Approximately 60% of currently marketed drugs are orally administered formulations whose clinical efficacy critically depends on the absorption from the small intestine (SMI). However, currently available in vitro intestinal models rely predominantly on cancer cell lines that do not recapitulate the 3D microenvironment of the small intestine. Likewise, animal models often fail short in predicting in vivo human outcomes of candidate drugs. During Phase I, we successfully developed a promising small intestine drug permeation model based on an in vitro, organotypic tissue comprised of human SMI cells. Characterization of the in vitro SMI tissues showed good correspondence to native human tissue in terms of histology, transepithelial electrical resistance, and structural features. The utility of the SMI model for drug permeation studies was demonstrated. In vitro SMI permeability data strongly correlated with in vivo human absorption data (r2 = 0.87 - 0.95) whereas data from the widely-used Caco-2 cell line model was less predictive (r2 = 0.81). Permeability data also demonstrated that efflux transporters were functional in the SMI in vitro tissue and inhibition studies showed that the SMI tissue will likely be useful to study drug-drug interactions. An economic analysis of the in vitro model showed significant advantages versus comparable rodent bioavailability studies. The ultimate goal of this project is produce a validated, biologically relevant organotypic SMI model that predicts intestinal drug absorption/bioavailability of orally administered drugs. The human in vivo-like characteristics of the SMI model and its capacity to measure drug absorption, metabolism, and drug-drug interactions make it a superior tool to existing in vitro and ex-vivo methods. In the proposed application, we will finalize a drug permeation and metabolism prediction model. Reproducibility of the model will be determined and transferability of the in vitro assay methods to other laboratories will be demonstrated. Successful completion of these Phase 2 goals will result in an extremely useful model for early preclinical drug screening. The human primary cell based SMI tissue model will improve pharmacokinetic analysis of new drug formulations, accelerate drug development, and reduce the ever- increasing development cost of drugs.

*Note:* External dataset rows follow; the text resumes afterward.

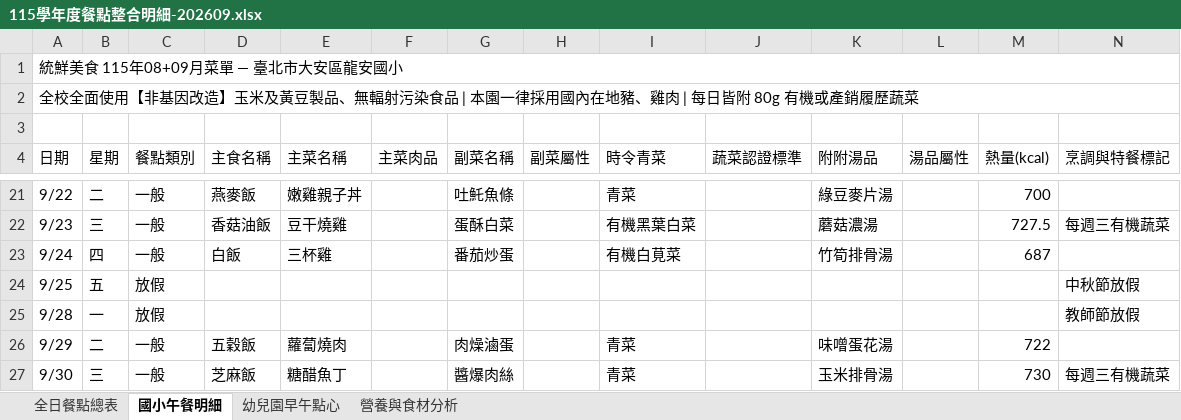
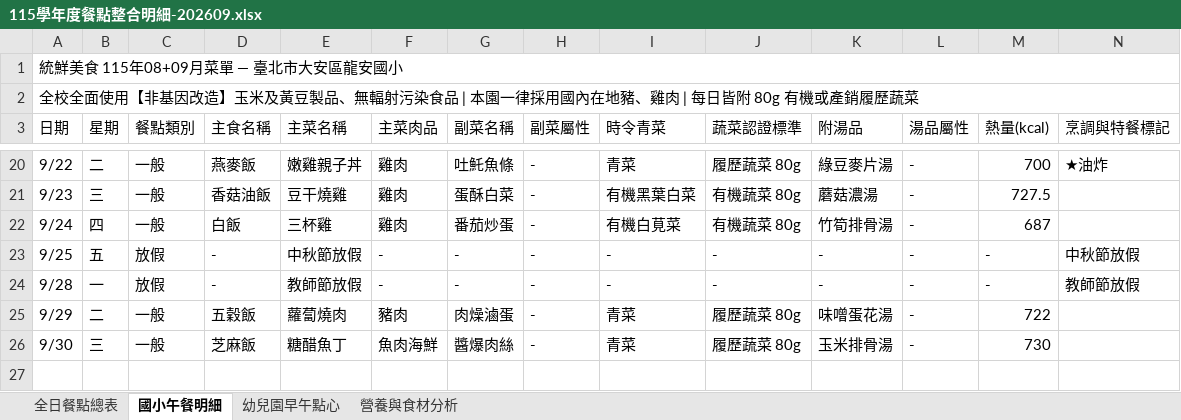
Before and after one commit to millietan230901/MenuCheck, an Excel workbook: data/115學年度餐點整合明細-202609.xlsx, sheet 國小午餐明細, drawn as a sheet; only a part is shown, gaps mark what is left out; values as stored, in another font and other column widths than the file's, no cell formats; charts and pictures not drawn; removed rows and columns are numbered as before the commit, all else as after; the diff covers the shown part only; the diff names each change by its address in the sheet, - before the commit and + after, or states it on an @@ line.

```diff
--- a/data/115學年度餐點整合明細-202609.xlsx (sheet 國小午餐明細)
+++ b/data/115學年度餐點整合明細-202609.xlsx (sheet 國小午餐明細)
-row 3: (empty)
-K3: 附附湯品
+K3: 附湯品
-F20:F22 (主菜肉品): (empty)
+F20:F22 (主菜肉品): 雞肉
-H20:H26 (副菜屬性): (empty)
+H20:H26 (副菜屬性): -
-J20 (蔬菜認證標準): (empty)
+J20 (蔬菜認證標準): 履歷蔬菜 80g
-L20:L26 (湯品屬性): (empty)
+L20:L26 (湯品屬性): -
-N20 (烹調與特餐標記): (empty)
+N20 (烹調與特餐標記): ★油炸
-J21:J22 (蔬菜認證標準): (empty)
+J21:J22 (蔬菜認證標準): 有機蔬菜 80g
-N21 (烹調與特餐標記): 每週三有機蔬菜
+N21 (烹調與特餐標記): (empty)
-D23:D24 (主食名稱): (empty)
+D23:D24 (主食名稱): -
-E23 (主菜名稱): (empty)
+E23 (主菜名稱): 中秋節放假
-F23:F24 (主菜肉品): (empty)
+F23:F24 (主菜肉品): -
-G23:G24 (副菜名稱): (empty)
+G23:G24 (副菜名稱): -
-I23:I24 (時令青菜): (empty)
+I23:I24 (時令青菜): -
-J23:J24 (蔬菜認證標準): (empty)
+J23:J24 (蔬菜認證標準): -
-K23:K24 (附湯品): (empty)
+K23:K24 (附湯品): -
-M23:M24 (熱量(kcal)): (empty)
+M23:M24 (熱量(kcal)): -
-E24 (主菜名稱): (empty)
+E24 (主菜名稱): 教師節放假
-F25 (主菜肉品): (empty)
+F25 (主菜肉品): 豬肉
-J25:J26 (蔬菜認證標準): (empty)
+J25:J26 (蔬菜認證標準): 履歷蔬菜 80g
-F26 (主菜肉品): (empty)
+F26 (主菜肉品): 魚肉海鮮
-N26 (烹調與特餐標記): 每週三有機蔬菜
+N26 (烹調與特餐標記): (empty)
```
Also changed, not shown: 72 edited cells elsewhere in this sheet, sheet 營養與食材分析, sheet 全日餐點總表, sheet 幼兒園早午點心, cell formats, formulas that keep their value, charts or pictures.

Current animal and in vitro cell culture models often fail to predict human responses for drug permeation, metabolism, and drug-drug interactions in the small intestine (SMI). This project will validate an in vitro human primary-cell based SMI assay system to accurately predict drug bioavailability and disposition of orally administered drugs. The model will provide a transformative platform to facilitate permeability, metabolism, and drug-induced interplay between drug transporters and metabolic enzymes in the SMI. The new model will serve as an important preclinical screening tool for drug candidates that are designed to cross the gastrointestinal mucosal epithelium.